Description of the task:
Drop all images. Then write out each line below exactly as given.

[Stored records]
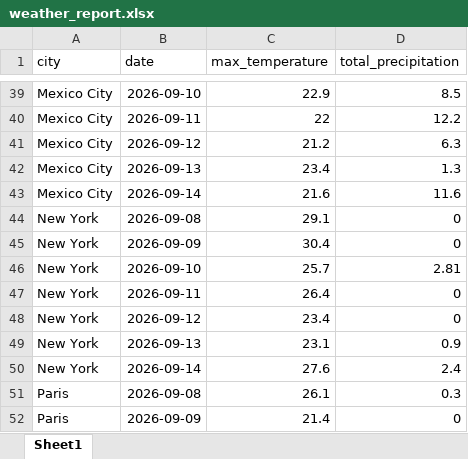
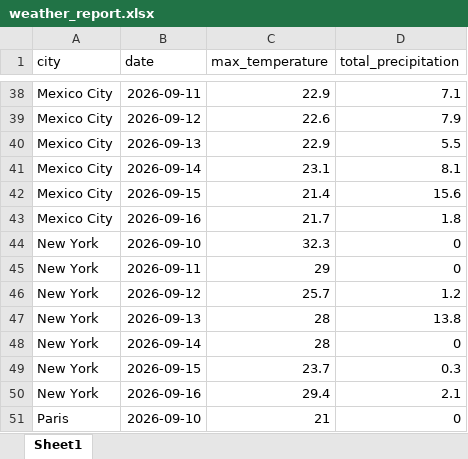
Before and after one commit to yannybarahona-art/RomarioTeacher, an Excel workbook: reports/weather_report.xlsx, sheet Sheet1, drawn as a sheet; only a part is shown, gaps mark what is left out; values as stored, in another font and other column widths than the file's, no borders; removed rows and columns are numbered as before the commit, all else as after; the diff covers the shown part only; the diff names each change by its address in the sheet, - before the commit and + after, or states it on an @@ line.

```diff
--- a/reports/weather_report.xlsx (sheet Sheet1)
+++ b/reports/weather_report.xlsx (sheet Sheet1)
-B38 (date): 2026-09-10
+B38 (date): 2026-09-11
-D38 (total_precipitation): 8.5
+D38 (total_precipitation): 7.1
-row 40: Mexico City | 2026-09-11 | 22 | 12.2
-C39 (max_temperature): 21.2
+C39 (max_temperature): 22.6
-D39 (total_precipitation): 6.3
+D39 (total_precipitation): 7.9
-C40 (max_temperature): 23.4
+C40 (max_temperature): 22.9
-D40 (total_precipitation): 1.3
+D40 (total_precipitation): 5.5
-C41 (max_temperature): 21.6
+C41 (max_temperature): 23.1
-D41 (total_precipitation): 11.6
+D41 (total_precipitation): 8.1
+row 42: Mexico City | 2026-09-15 | 21.4 | 15.6
+row 43: Mexico City | 2026-09-16 | 21.7 | 1.8
-B44 (date): 2026-09-08
+B44 (date): 2026-09-10
-C44 (max_temperature): 29.1
+C44 (max_temperature): 32.3
-B45 (date): 2026-09-09
+B45 (date): 2026-09-11
-C45 (max_temperature): 30.4
+C45 (max_temperature): 29
-B46 (date): 2026-09-10
+B46 (date): 2026-09-12
-D46 (total_precipitation): 2.81
+D46 (total_precipitation): 1.2
-B47 (date): 2026-09-11
+B47 (date): 2026-09-13
-C47 (max_temperature): 26.4
+C47 (max_temperature): 28
-D47 (total_precipitation): 0
+D47 (total_precipitation): 13.8
-B48 (date): 2026-09-12
+B48 (date): 2026-09-14
-C48 (max_temperature): 23.4
+C48 (max_temperature): 28
-B49 (date): 2026-09-13
+B49 (date): 2026-09-15
-C49 (max_temperature): 23.1
+C49 (max_temperature): 23.7
-D49 (total_precipitation): 0.9
+D49 (total_precipitation): 0.3
-B50 (date): 2026-09-14
+B50 (date): 2026-09-16
-C50 (max_temperature): 27.6
+C50 (max_temperature): 29.4
-D50 (total_precipitation): 2.4
+D50 (total_precipitation): 2.1
-row 51: Paris | 2026-09-08 | 26.1 | 0.3
-B51 (date): 2026-09-09
+B51 (date): 2026-09-10
-C51 (max_temperature): 21.4
+C51 (max_temperature): 21
```
Also changed, not shown: 23 added rows, 23 removed rows and 120 edited cells elsewhere in this sheet, 4 other files.
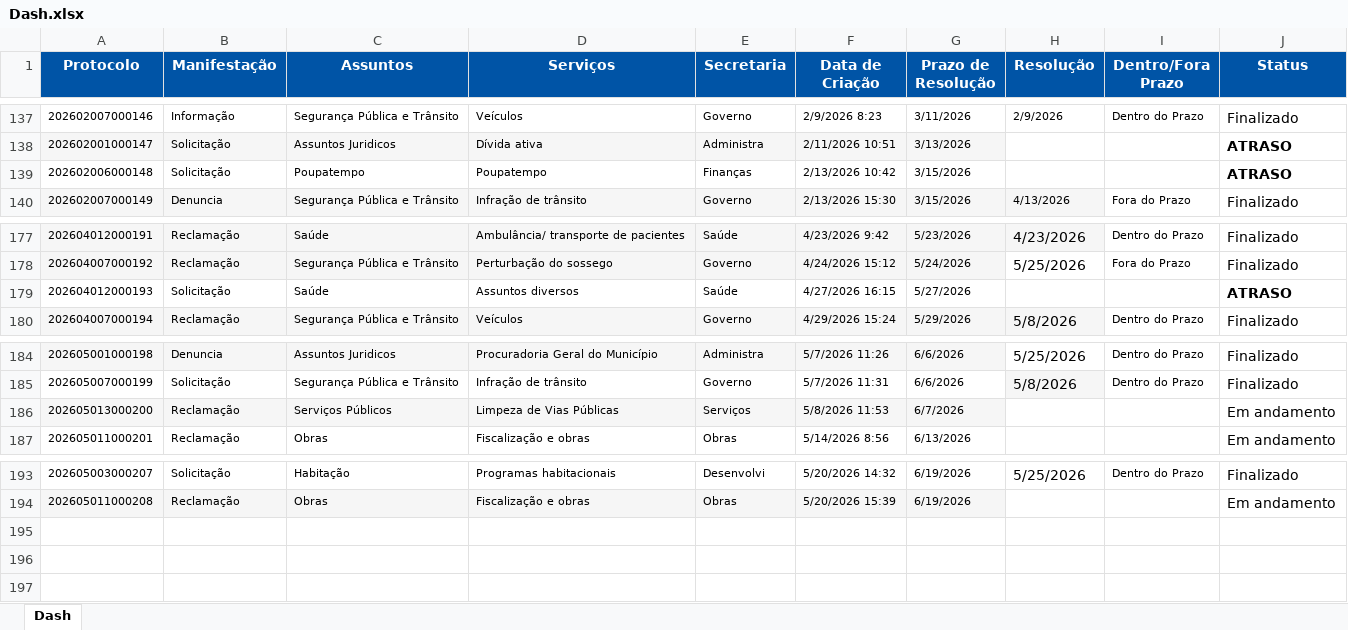
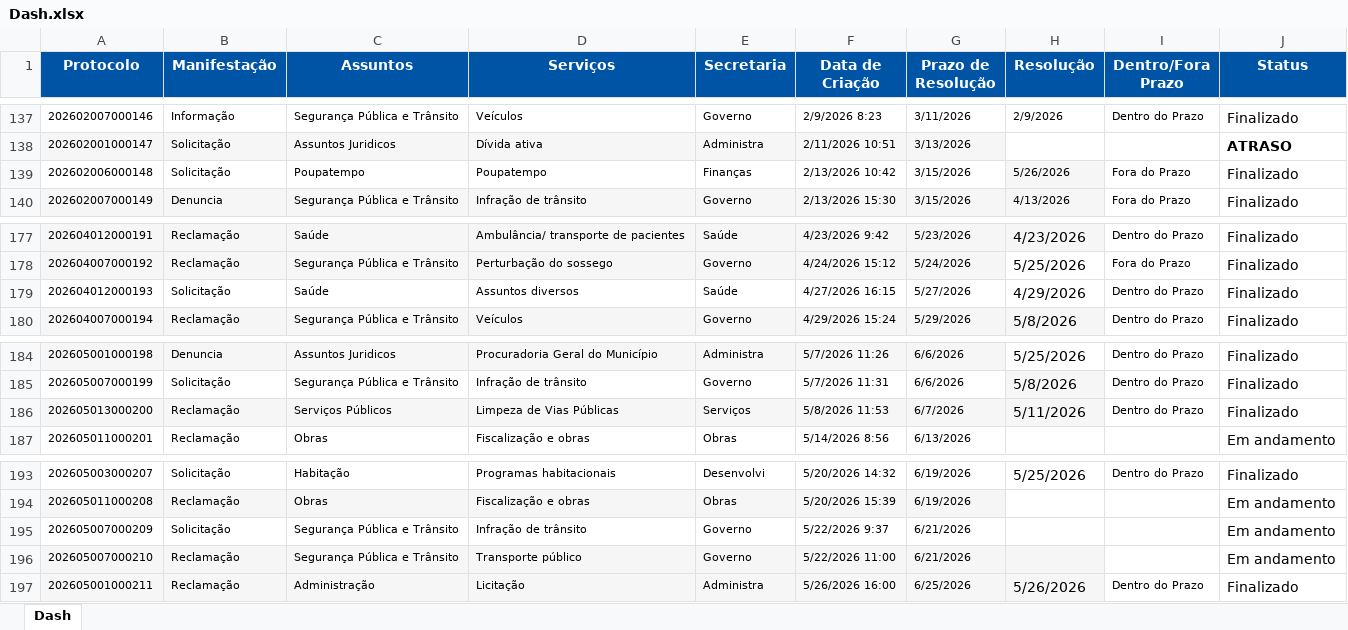
Before and after one commit to ouvidoriacord/ouvidoria-dashboard, an Excel workbook: Dash.xlsx, sheet Dash, drawn as a sheet; only a part is shown, gaps mark what is left out; values as stored, in another font and other column widths than the file's, no borders; the diff names each change by its address in the sheet, - before the commit and + after, or states it on an @@ line.

```diff
--- a/Dash.xlsx (sheet Dash)
+++ b/Dash.xlsx (sheet Dash)
-H139 (Resolução): (empty)
+H139 (Resolução): 5/26/2026
-H139 fill: none
+H139 fill: #F6F6F6
-I139 (Dentro/Fora Prazo): (empty)
+I139 (Dentro/Fora Prazo): Fora do Prazo
-J139 (Status): ATRASO
+J139 (Status): Finalizado
-J139 bold: on
+J139 bold: off
-H179 (Resolução): (empty)
+H179 (Resolução): 4/29/2026
-I179 (Dentro/Fora Prazo): (empty)
+I179 (Dentro/Fora Prazo): Dentro do Prazo
-J179 (Status): ATRASO
+J179 (Status): Finalizado
-J179 bold: on
+J179 bold: off
-H186 (Resolução): (empty)
+H186 (Resolução): 5/11/2026
-H186 fill: none
+H186 fill: #F6F6F6
-I186 (Dentro/Fora Prazo): (empty)
+I186 (Dentro/Fora Prazo): Dentro do Prazo
-J186 (Status): Em andamento
+J186 (Status): Finalizado
+row 195: 202605007000209 | Solicitação | Segurança Pública e Trânsito | Infração de trânsito | Governo | 5/22/2026 9:37 | 6/21/2026 |  |  | Em andamento
+row 196: 202605007000210 | Reclamação | Segurança Pública e Trânsito | Transporte público | Governo | 5/22/2026 11:00 | 6/21/2026 |  |  | Em andamento
+row 197: 202605001000211 | Reclamação | Administração | Licitação | Administra | 5/26/2026 16:00 | 6/25/2026 | 5/26/2026 | Dentro do Prazo | Finalizado
```
Also changed, not shown: 3 other files.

Answer to this exercise:
Before and after one commit to yannybarahona-art/RomarioTeacher, an Excel workbook: reports/weather_report.xlsx, sheet Sheet1, drawn as a sheet; only a part is shown, gaps mark what is left out; values as stored, in another font and other column widths than the file's, no borders; removed rows and columns are numbered as before the commit, all else as after; the diff covers the shown part only; the diff names each change by its address in the sheet, - before the commit and + after, or states it on an @@ line.

```diff
--- a/reports/weather_report.xlsx (sheet Sheet1)
+++ b/reports/weather_report.xlsx (sheet Sheet1)
-B38 (date): 2026-09-10
+B38 (date): 2026-09-11
-D38 (total_precipitation): 8.5
+D38 (total_precipitation): 7.1
-row 40: Mexico City | 2026-09-11 | 22 | 12.2
-C39 (max_temperature): 21.2
+C39 (max_temperature): 22.6
-D39 (total_precipitation): 6.3
+D39 (total_precipitation): 7.9
-C40 (max_temperature): 23.4
+C40 (max_temperature): 22.9
-D40 (total_precipitation): 1.3
+D40 (total_precipitation): 5.5
-C41 (max_temperature): 21.6
+C41 (max_temperature): 23.1
-D41 (total_precipitation): 11.6
+D41 (total_precipitation): 8.1
+row 42: Mexico City | 2026-09-15 | 21.4 | 15.6
+row 43: Mexico City | 2026-09-16 | 21.7 | 1.8
-B44 (date): 2026-09-08
+B44 (date): 2026-09-10
-C44 (max_temperature): 29.1
+C44 (max_temperature): 32.3
-B45 (date): 2026-09-09
+B45 (date): 2026-09-11
-C45 (max_temperature): 30.4
+C45 (max_temperature): 29
-B46 (date): 2026-09-10
+B46 (date): 2026-09-12
-D46 (total_precipitation): 2.81
+D46 (total_precipitation): 1.2
-B47 (date): 2026-09-11
+B47 (date): 2026-09-13
-C47 (max_temperature): 26.4
+C47 (max_temperature): 28
-D47 (total_precipitation): 0
+D47 (total_precipitation): 13.8
-B48 (date): 2026-09-12
+B48 (date): 2026-09-14
-C48 (max_temperature): 23.4
+C48 (max_temperature): 28
-B49 (date): 2026-09-13
+B49 (date): 2026-09-15
-C49 (max_temperature): 23.1
+C49 (max_temperature): 23.7
-D49 (total_precipitation): 0.9
+D49 (total_precipitation): 0.3
-B50 (date): 2026-09-14
+B50 (date): 2026-09-16
-C50 (max_temperature): 27.6
+C50 (max_temperature): 29.4
-D50 (total_precipitation): 2.4
+D50 (total_precipitation): 2.1
-row 51: Paris | 2026-09-08 | 26.1 | 0.3
-B51 (date): 2026-09-09
+B51 (date): 2026-09-10
-C51 (max_temperature): 21.4
+C51 (max_temperature): 21
```
Also changed, not shown: 23 added rows, 23 removed rows and 120 edited cells elsewhere in this sheet, 4 other files.
Before and after one commit to ouvidoriacord/ouvidoria-dashboard, an Excel workbook: Dash.xlsx, sheet Dash, drawn as a sheet; only a part is shown, gaps mark what is left out; values as stored, in another font and other column widths than the file's, no borders; the diff names each change by its address in the sheet, - before the commit and + after, or states it on an @@ line.

```diff
--- a/Dash.xlsx (sheet Dash)
+++ b/Dash.xlsx (sheet Dash)
-H139 (Resolução): (empty)
+H139 (Resolução): 5/26/2026
-H139 fill: none
+H139 fill: #F6F6F6
-I139 (Dentro/Fora Prazo): (empty)
+I139 (Dentro/Fora Prazo): Fora do Prazo
-J139 (Status): ATRASO
+J139 (Status): Finalizado
-J139 bold: on
+J139 bold: off
-H179 (Resolução): (empty)
+H179 (Resolução): 4/29/2026
-I179 (Dentro/Fora Prazo): (empty)
+I179 (Dentro/Fora Prazo): Dentro do Prazo
-J179 (Status): ATRASO
+J179 (Status): Finalizado
-J179 bold: on
+J179 bold: off
-H186 (Resolução): (empty)
+H186 (Resolução): 5/11/2026
-H186 fill: none
+H186 fill: #F6F6F6
-I186 (Dentro/Fora Prazo): (empty)
+I186 (Dentro/Fora Prazo): Dentro do Prazo
-J186 (Status): Em andamento
+J186 (Status): Finalizado
+row 195: 202605007000209 | Solicitação | Segurança Pública e Trânsito | Infração de trânsito | Governo | 5/22/2026 9:37 | 6/21/2026 |  |  | Em andamento
+row 196: 202605007000210 | Reclamação | Segurança Pública e Trânsito | Transporte público | Governo | 5/22/2026 11:00 | 6/21/2026 |  |  | Em andamento
+row 197: 202605001000211 | Reclamação | Administração | Licitação | Administra | 5/26/2026 16:00 | 6/25/2026 | 5/26/2026 | Dentro do Prazo | Finalizado
```
Also changed, not shown: 3 other files.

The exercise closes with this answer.